Deeply-embedded homophobic and transphobic attitudes, often combined with a lack of adequate legal protection against discrimination on grounds of sexual orientation and gender identity, expose many lesbian, gay, bisexual and transgender (LGBT) people of all ages and in all regions of the world to egregious violations of their human rights.
Sexism, or gender discrimination, based on gender or sex is a common civil rights violation. Discrimination on the basis of gender takes many forms; including sexual harassment, pregnancy discrimination, and unequal pay for women who do the same jobs as men.
Sex discrimination involves treating someone unfavorably because of that person's sex. Sex discrimination also can involve treating someone less favorably because of his or her connection with an organization or group that is generally associated with people of a certain sex.
Discrimination against an individual because that person is transgender is discrimination because of sex in violation of Title VII. Transgender discrimination is discrimination towards peoples whose gender identity differs from the social expectations of the biological sex they were born with. This is also known as gender identity discrimination. In addition, lesbian, gay, and bisexual individuals may bring sex discrimination claims. These may include, for example, allegations of sexual harassment or other kinds of sex discrimination, such as adverse actions taken because of the person's non-conformance with sex-stereotypes.
U.S. law forbids discrimination when it comes to any aspect of employment, including hiring, firing, pay, job assignments, promotions, layoff, training, fringe benefits, and any other term or condition of employment. Both victim and the harasser can be either a woman or a man, and the victim and harasser can be the same sex.
The Pregnancy Discrimination Act is actually part of Title VII, but often mentioned on its own. The Act prohibits employers from discriminating against women because of pregnancy, childbirth, or related medical conditions.
Employment discrimination against lesbian, gay, bisexual and transgender workers is pervasive and harmful.

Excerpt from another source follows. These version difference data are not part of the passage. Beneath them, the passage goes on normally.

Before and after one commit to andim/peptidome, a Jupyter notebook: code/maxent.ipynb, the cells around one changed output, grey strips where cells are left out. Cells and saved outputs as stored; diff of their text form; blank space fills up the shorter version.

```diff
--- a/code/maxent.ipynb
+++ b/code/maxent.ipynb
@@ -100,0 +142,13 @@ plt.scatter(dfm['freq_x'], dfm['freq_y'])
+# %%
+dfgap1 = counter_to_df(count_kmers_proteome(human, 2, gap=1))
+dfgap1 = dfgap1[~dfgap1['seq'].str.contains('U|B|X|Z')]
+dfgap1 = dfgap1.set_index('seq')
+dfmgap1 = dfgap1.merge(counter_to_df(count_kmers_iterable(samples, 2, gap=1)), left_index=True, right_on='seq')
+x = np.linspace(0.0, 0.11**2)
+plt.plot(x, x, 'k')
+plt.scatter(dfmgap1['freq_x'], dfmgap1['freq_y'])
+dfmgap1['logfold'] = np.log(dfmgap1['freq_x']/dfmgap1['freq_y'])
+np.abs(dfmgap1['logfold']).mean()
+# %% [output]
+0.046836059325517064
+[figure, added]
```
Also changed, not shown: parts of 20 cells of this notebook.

The Employment Non-Discrimination Act (ENDA) offers Congress the opportunity to ensure workplace equality by protecting LGBT workers from employment discrimination. ENDA is pending federal legislation that would ban employment discrimination based on an individual's sexual orientation or gender identity.
Currently, fewer than a third of all U.S. states have laws protecting people from discrimination based on sexual orientation, and only a handful prohibit discrimination based on a person’s gender identity or expression. There are no federal protections for LGBT civil rights.
New England has been a leader in the journey toward LGBT civil rights. Connecticut, Massachusetts, Maine, New Hampshire, Rhode Island and Vermont all have laws prohibiting discrimination based on sexual orientation. Non-discrimination laws in Maine, Rhode Island, and Vermont also prohibit discrimination based on gender identity or expression.
Protecting LGBT people from violence and discrimination does not require the creation of a new set of LGBT-specific rights, nor does it require the establishment of new international human rights standards. The legal obligations of States to safeguard the human rights of LGBT people are well established in international human rights law on the basis of the Universal Declaration of Human Rights and subsequently agreed international human rights treaties.
The original rainbow flag, called the Freedom Flag, was devised by Gilbert Baker in 1978. The design has undergone several revisions since its debut with 8 colored stripes, and today the most common variant consists of 6 stripes: red, orange, yellow, green, blue, and violet.
Picture of Gilbert Baker's original Freedom Flag showing the meaning of the 8 colors.
LGBT Awareness & Events
List of important LGBT awareness dates and coming sexual diversity events.